It's a cute concept, but hard to read. It took me about 40 pages to really get comfortable with the format, and then get somewhat familiar with the three characters, who have a tendency to merge together in the mind until they start really doing different things. The trouble with IM is that it establishes a lot of distance from the characters so that you really don't establish much of a connection with any of them. Basically, you're reading a long conversation, without ever really getting inside their hearts and heads.

Monday, November 07, 2005

Risky Friends, by Julie Anne Peters

Kacie notices that Skye, a new girl, is having trouble during their Algebra test. In a fateful moment, she sneaks Skye the answers and sets in motion a "friendship" that turns sinister as Skye reveals a deceitful and manipulative side. Kacie has to make the right decision and re-gain control over her life, before Skye destroys all of her former friendships.

How's that for a melodramatic synopsis? Well, it isn't quite that bad, but it isn't good either. This is pretty weak formula stuff, with dialog that sounds way too grown up. I'm not even sure anymore how I found this book, so perhaps we'll just this one slip by.

Sunday, November 06, 2005

After Fifth Grade, the World!, by Claudia Mills

Heidi (or HP as she likes to be called) has the meanest fifth grade teacher in the world, a friend who won't talk to her own parents, and parents herself that are the biggest slobs. But HP won't falter at a challenge. Instead, she develops schemes to change the world and learns some lessons about change and working with people.
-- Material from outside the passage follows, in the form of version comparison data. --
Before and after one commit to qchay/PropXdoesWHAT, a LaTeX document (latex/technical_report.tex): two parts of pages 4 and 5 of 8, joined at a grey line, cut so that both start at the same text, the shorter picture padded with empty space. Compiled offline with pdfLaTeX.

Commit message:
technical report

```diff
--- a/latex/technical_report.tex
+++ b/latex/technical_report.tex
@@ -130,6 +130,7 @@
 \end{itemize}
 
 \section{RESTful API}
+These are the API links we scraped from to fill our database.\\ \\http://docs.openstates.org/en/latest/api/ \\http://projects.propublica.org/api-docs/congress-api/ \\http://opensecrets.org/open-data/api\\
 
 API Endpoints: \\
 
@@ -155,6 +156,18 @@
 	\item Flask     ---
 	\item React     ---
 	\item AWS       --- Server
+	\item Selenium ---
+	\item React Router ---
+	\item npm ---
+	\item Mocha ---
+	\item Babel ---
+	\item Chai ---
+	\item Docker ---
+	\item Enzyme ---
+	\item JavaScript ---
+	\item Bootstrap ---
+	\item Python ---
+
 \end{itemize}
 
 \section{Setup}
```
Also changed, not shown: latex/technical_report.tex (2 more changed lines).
A charming and functional middle school read. Very dated, but enjoyable. Like many of Mills's books, the adults seem a bit overly mean (ironic since exaggerated adults are more a trademark of teen reads) and that can be a bit distracting. But HP is a typical Mills heroine -- strong willed and brave.

Saturday, November 05, 2005

My Brother Made Me Do It, by Peg Kehret

Julie Welsh gets an assignment to write to an elderly pen pal in a nursing home. We never see any of the replies she gets, but we get plenty of news about Julie, her nine year-old brother who's always getting her in trouble and has an obsessive fascination with memorization, and Julie's struggle with rheumatoid arthritis.

I suppose I was hoping for a book that would really help readers understand rheumatoid arthritis, but we never quite get that. Instead, the story is a bit broken up, as one would expect from a storyline driven by letters. I'm just not sure that it works in this case. A weak book on an important topic.

Friday, November 04, 2005

A Room on Lorelei Street, by Mary E Pearson

Just when living with her alcoholic mother is becoming too much for Zoe, she discovers a room on Lorelei St that she can rent. And while she has very little money, and must fend off unsupportive teachers and family members, she manages to get through.

This is a very dreary and long book. I suppose all the train of consciousness writing is supposed to be artistic, but I just found it tedious and PAINFUL. Ugh! A heroine who suffers throughout, never manages to solve her problems, and runs away at the end of the book does not make me feel uplifted or enlightned or entertained or educated. It just leaves me feeling tired and exhausted. I'm not saying a story has to be light and airy, but somehow something needs to be learned in 266 pages. Or else, why did we bother???